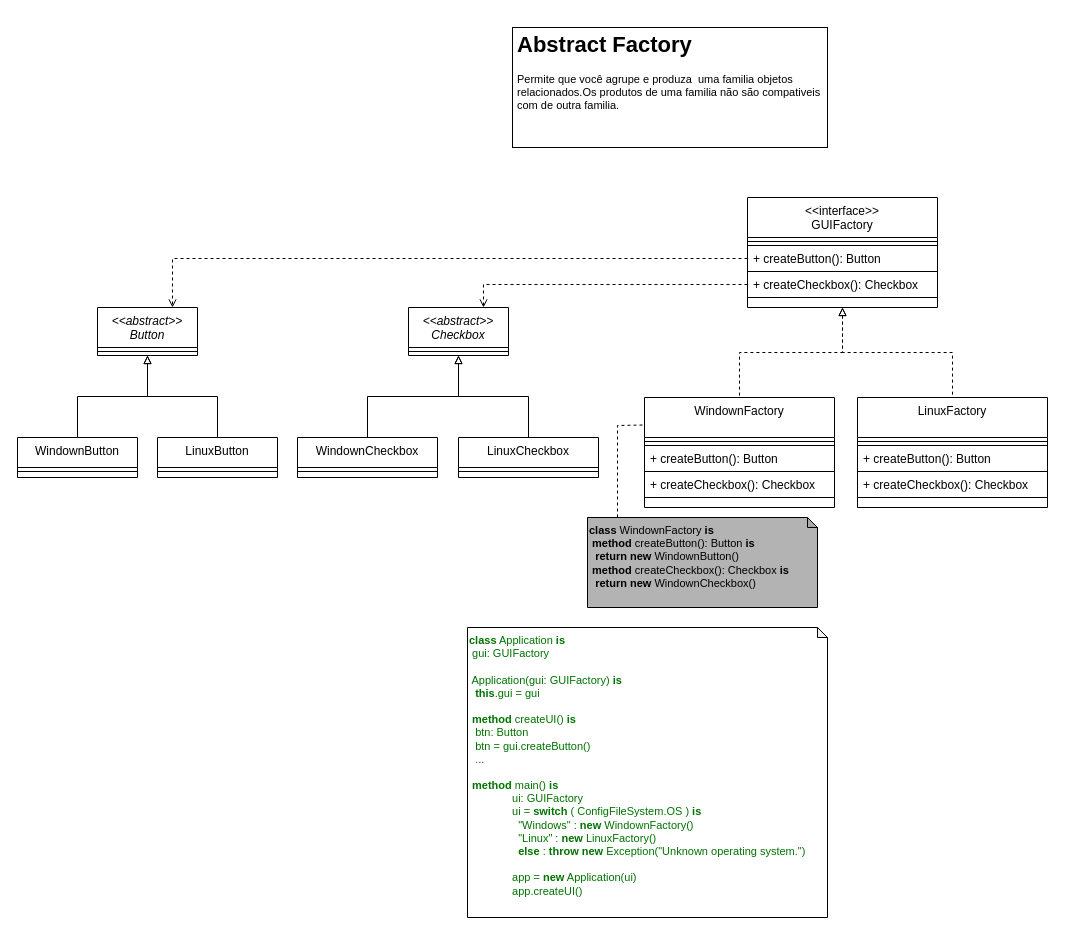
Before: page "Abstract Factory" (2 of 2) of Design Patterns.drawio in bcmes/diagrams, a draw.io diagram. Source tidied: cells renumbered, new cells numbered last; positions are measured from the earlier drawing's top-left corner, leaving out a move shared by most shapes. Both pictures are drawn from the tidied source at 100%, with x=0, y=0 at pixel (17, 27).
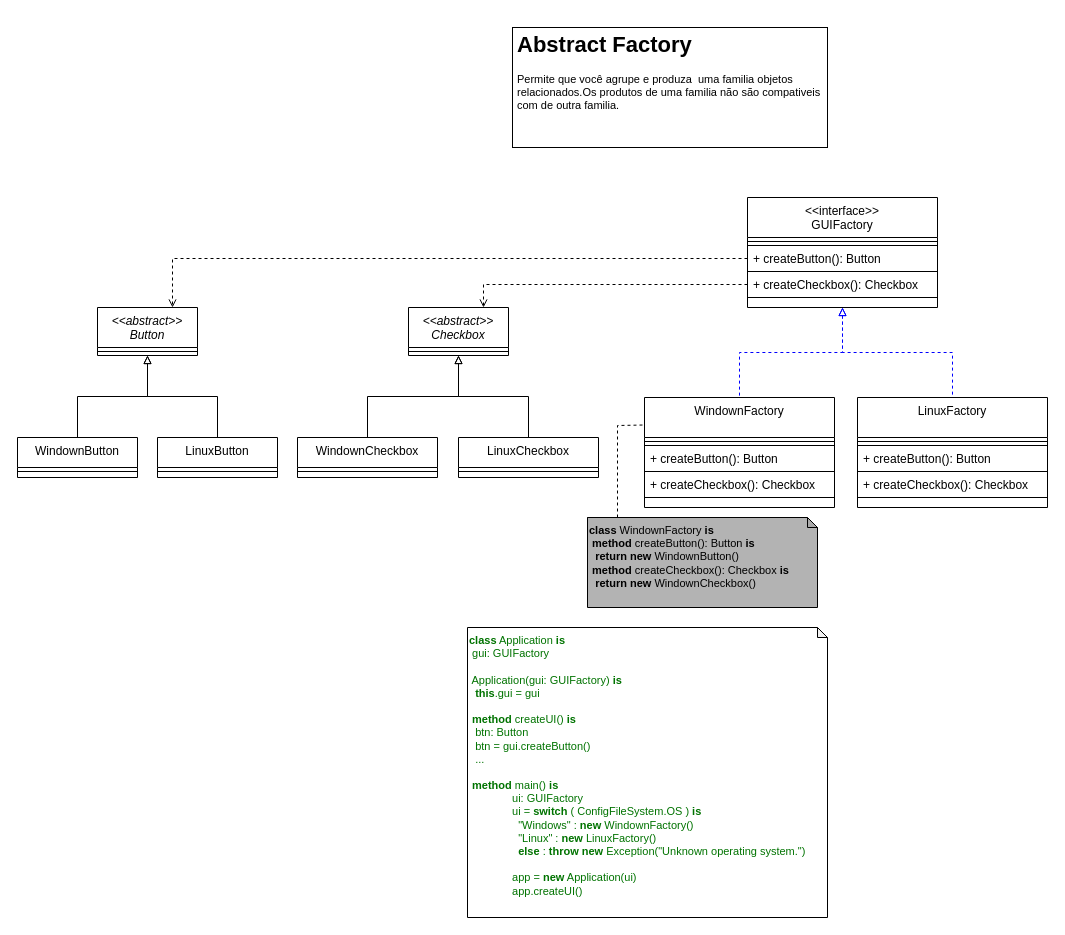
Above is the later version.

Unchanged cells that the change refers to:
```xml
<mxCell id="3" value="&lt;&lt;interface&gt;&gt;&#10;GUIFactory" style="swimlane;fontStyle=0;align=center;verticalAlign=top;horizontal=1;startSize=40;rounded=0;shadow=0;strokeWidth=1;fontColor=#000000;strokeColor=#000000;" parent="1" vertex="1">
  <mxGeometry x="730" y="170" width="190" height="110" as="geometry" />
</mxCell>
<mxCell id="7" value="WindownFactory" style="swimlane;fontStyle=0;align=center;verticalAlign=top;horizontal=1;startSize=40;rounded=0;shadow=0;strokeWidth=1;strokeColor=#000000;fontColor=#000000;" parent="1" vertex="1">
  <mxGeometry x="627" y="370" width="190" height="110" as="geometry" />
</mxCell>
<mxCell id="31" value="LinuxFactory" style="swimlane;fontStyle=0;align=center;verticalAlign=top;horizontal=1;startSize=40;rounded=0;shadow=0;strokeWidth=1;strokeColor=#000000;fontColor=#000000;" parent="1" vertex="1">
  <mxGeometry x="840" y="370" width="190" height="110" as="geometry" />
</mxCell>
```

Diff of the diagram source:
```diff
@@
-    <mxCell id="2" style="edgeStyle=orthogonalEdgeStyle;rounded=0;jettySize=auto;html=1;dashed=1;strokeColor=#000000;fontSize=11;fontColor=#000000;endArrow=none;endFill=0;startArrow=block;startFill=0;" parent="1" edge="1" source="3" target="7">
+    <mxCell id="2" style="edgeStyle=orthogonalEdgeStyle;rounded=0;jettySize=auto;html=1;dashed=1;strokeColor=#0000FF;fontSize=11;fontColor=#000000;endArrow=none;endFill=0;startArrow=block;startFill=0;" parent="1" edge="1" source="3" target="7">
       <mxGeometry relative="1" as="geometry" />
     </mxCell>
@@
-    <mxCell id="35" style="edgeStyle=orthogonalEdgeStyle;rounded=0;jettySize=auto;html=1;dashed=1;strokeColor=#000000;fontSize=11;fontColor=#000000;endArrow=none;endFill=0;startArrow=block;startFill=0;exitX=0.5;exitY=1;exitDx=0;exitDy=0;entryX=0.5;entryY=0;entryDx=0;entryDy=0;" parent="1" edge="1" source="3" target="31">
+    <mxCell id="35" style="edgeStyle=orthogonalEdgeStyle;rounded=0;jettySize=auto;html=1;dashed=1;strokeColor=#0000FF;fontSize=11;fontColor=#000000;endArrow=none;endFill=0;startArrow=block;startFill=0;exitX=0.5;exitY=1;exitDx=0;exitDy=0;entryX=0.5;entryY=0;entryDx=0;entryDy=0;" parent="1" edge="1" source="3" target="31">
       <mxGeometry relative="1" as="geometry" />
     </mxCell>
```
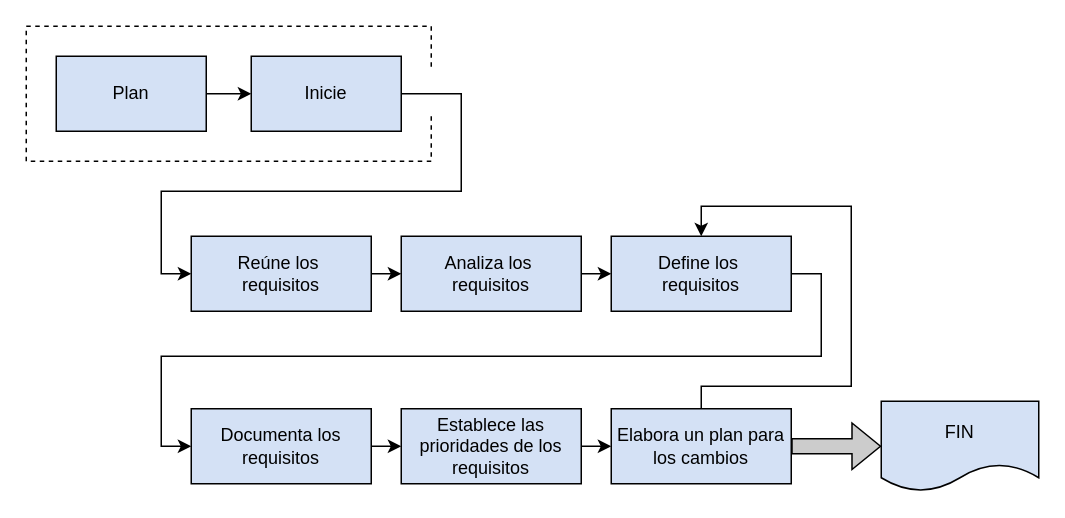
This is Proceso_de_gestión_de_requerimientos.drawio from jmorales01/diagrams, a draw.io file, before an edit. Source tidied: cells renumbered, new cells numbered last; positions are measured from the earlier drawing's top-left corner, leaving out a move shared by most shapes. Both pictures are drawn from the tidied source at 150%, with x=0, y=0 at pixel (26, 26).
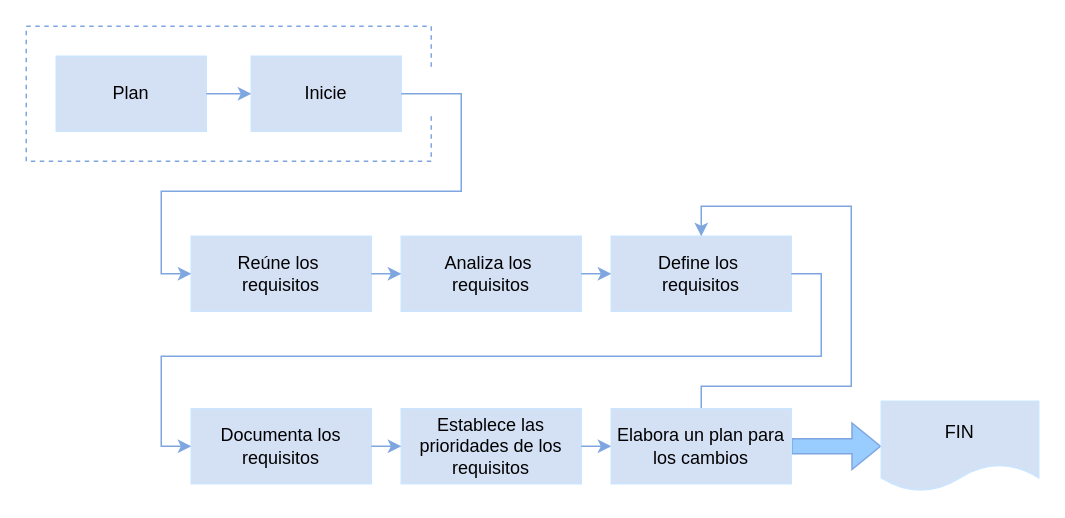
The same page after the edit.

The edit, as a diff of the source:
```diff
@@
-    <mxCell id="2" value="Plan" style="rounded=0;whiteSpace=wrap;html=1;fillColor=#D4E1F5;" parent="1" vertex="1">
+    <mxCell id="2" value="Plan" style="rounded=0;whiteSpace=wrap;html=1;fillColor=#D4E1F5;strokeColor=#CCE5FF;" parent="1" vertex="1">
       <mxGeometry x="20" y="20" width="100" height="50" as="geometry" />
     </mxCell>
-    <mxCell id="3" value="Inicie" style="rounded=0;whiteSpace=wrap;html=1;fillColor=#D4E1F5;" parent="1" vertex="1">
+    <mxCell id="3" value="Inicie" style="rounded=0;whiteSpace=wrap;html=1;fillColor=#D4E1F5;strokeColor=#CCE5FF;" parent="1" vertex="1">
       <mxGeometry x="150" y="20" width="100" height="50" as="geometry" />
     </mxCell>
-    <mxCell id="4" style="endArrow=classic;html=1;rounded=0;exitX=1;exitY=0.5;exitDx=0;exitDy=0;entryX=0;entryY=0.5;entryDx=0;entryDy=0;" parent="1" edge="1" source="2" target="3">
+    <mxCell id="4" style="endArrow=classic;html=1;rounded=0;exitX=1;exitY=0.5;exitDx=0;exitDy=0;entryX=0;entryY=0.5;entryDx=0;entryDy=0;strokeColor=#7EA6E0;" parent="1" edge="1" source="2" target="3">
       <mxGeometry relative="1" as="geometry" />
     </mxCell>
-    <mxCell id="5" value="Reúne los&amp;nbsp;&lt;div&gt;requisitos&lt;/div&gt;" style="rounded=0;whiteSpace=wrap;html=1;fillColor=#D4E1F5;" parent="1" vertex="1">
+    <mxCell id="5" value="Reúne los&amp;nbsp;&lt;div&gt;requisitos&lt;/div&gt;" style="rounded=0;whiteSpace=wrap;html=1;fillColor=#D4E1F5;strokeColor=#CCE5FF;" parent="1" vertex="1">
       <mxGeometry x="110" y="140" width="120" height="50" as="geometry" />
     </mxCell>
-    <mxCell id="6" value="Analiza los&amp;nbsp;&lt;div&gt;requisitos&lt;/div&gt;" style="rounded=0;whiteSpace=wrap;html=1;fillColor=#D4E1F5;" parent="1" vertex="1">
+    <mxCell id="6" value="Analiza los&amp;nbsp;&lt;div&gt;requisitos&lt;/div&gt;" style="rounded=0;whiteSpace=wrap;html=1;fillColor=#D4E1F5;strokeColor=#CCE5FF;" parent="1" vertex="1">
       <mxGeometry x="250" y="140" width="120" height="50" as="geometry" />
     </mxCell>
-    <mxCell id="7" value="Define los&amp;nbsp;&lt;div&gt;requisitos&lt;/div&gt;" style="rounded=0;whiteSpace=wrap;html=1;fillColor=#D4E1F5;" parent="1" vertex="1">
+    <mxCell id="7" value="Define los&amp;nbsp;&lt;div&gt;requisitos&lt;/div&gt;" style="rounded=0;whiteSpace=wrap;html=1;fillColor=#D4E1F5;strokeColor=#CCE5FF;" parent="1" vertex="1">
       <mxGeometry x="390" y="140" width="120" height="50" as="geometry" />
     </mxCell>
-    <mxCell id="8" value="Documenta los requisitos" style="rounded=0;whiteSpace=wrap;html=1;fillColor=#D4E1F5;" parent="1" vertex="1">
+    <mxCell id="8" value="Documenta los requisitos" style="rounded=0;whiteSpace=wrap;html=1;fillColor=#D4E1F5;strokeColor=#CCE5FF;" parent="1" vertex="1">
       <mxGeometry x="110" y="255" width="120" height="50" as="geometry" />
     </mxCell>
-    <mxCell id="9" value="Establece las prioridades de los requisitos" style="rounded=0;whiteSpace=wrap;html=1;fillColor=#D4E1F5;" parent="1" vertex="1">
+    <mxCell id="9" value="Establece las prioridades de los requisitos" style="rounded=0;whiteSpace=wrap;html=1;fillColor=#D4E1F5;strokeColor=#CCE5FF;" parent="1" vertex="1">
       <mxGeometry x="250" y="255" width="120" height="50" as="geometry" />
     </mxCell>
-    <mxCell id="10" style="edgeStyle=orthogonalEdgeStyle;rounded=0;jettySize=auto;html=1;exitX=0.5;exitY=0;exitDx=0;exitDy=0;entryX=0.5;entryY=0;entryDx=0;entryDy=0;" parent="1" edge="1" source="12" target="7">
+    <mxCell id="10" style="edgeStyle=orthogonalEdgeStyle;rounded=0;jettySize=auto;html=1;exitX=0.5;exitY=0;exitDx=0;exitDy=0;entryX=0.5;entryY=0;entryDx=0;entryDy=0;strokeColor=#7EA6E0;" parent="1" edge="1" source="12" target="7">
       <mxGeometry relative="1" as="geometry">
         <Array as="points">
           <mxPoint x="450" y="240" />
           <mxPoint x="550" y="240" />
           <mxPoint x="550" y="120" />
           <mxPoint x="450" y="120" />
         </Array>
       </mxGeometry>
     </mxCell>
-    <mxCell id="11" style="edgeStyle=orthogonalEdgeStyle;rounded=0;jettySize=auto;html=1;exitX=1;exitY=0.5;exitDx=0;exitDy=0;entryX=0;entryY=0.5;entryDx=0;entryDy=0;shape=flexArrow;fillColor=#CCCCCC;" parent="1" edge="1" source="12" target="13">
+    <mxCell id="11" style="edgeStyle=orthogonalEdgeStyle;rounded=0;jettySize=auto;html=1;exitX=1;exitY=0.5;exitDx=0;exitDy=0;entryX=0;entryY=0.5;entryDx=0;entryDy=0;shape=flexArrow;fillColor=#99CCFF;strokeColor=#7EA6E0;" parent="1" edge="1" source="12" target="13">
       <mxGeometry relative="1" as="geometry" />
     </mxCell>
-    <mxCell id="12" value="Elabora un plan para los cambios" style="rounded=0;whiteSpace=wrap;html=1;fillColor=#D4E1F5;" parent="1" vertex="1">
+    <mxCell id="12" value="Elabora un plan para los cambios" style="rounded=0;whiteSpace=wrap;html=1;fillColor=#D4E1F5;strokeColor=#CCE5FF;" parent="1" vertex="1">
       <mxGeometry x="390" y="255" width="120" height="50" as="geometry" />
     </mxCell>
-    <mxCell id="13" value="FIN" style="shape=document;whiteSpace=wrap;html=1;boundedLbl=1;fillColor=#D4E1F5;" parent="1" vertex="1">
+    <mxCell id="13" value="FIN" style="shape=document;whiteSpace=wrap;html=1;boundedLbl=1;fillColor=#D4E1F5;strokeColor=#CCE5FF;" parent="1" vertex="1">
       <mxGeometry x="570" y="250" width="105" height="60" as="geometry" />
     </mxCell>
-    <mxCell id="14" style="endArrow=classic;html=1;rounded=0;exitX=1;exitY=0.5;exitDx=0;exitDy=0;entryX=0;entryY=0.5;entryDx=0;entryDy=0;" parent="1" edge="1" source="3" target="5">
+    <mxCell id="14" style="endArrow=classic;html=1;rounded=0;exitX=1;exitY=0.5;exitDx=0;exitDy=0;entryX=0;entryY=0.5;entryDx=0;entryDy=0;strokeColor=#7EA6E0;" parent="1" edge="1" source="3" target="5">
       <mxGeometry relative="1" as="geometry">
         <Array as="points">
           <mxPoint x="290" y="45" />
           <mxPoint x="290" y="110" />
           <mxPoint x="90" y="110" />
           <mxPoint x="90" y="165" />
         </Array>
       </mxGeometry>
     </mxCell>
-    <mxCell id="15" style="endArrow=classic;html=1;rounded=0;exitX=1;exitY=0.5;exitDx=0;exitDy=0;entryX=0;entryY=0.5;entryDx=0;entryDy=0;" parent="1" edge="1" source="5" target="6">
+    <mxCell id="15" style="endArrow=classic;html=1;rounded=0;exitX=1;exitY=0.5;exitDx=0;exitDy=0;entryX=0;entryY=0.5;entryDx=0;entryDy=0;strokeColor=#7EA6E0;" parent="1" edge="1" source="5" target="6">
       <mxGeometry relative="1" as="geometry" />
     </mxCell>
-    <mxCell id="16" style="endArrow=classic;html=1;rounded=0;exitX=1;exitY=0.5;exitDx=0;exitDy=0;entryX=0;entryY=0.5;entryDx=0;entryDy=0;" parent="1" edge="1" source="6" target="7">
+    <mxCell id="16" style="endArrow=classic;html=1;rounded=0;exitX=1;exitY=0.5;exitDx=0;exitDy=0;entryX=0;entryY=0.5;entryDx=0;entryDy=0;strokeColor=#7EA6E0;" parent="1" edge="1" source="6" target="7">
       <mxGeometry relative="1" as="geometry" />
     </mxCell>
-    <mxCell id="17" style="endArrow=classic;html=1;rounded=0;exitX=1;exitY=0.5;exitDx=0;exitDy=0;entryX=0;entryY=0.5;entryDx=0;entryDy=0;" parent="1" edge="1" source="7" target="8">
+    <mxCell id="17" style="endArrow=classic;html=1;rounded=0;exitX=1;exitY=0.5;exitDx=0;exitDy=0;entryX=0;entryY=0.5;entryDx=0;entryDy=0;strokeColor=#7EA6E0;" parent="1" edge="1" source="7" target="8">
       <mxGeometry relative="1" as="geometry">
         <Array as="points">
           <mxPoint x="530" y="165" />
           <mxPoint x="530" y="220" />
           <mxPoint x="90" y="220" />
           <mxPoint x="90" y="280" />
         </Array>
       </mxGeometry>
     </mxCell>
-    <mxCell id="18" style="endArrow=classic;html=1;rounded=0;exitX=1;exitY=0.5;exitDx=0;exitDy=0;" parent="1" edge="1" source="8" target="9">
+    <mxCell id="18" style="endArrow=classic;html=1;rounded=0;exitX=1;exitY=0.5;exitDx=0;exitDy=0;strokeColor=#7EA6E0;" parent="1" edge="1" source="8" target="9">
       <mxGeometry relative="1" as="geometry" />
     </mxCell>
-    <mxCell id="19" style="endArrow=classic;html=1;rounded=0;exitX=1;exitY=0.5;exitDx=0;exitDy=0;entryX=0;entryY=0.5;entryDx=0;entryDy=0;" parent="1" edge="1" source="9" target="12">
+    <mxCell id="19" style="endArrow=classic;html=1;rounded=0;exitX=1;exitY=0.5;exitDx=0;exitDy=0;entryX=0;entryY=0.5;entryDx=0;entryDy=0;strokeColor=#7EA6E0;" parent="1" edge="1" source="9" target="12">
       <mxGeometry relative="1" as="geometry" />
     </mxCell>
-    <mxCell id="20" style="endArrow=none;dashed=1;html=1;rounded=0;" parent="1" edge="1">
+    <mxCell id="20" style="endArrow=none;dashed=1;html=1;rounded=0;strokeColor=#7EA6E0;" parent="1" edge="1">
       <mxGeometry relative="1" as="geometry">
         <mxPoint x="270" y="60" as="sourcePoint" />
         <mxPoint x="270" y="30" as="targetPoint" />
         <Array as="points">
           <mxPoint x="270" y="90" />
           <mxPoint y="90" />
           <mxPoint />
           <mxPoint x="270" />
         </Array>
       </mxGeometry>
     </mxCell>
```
= = = = =
### WORK REQUIRED
One number makes up the answer: the number of lines among the entries that include the word "swimlane".

### OUTPUT OF THE TASK
3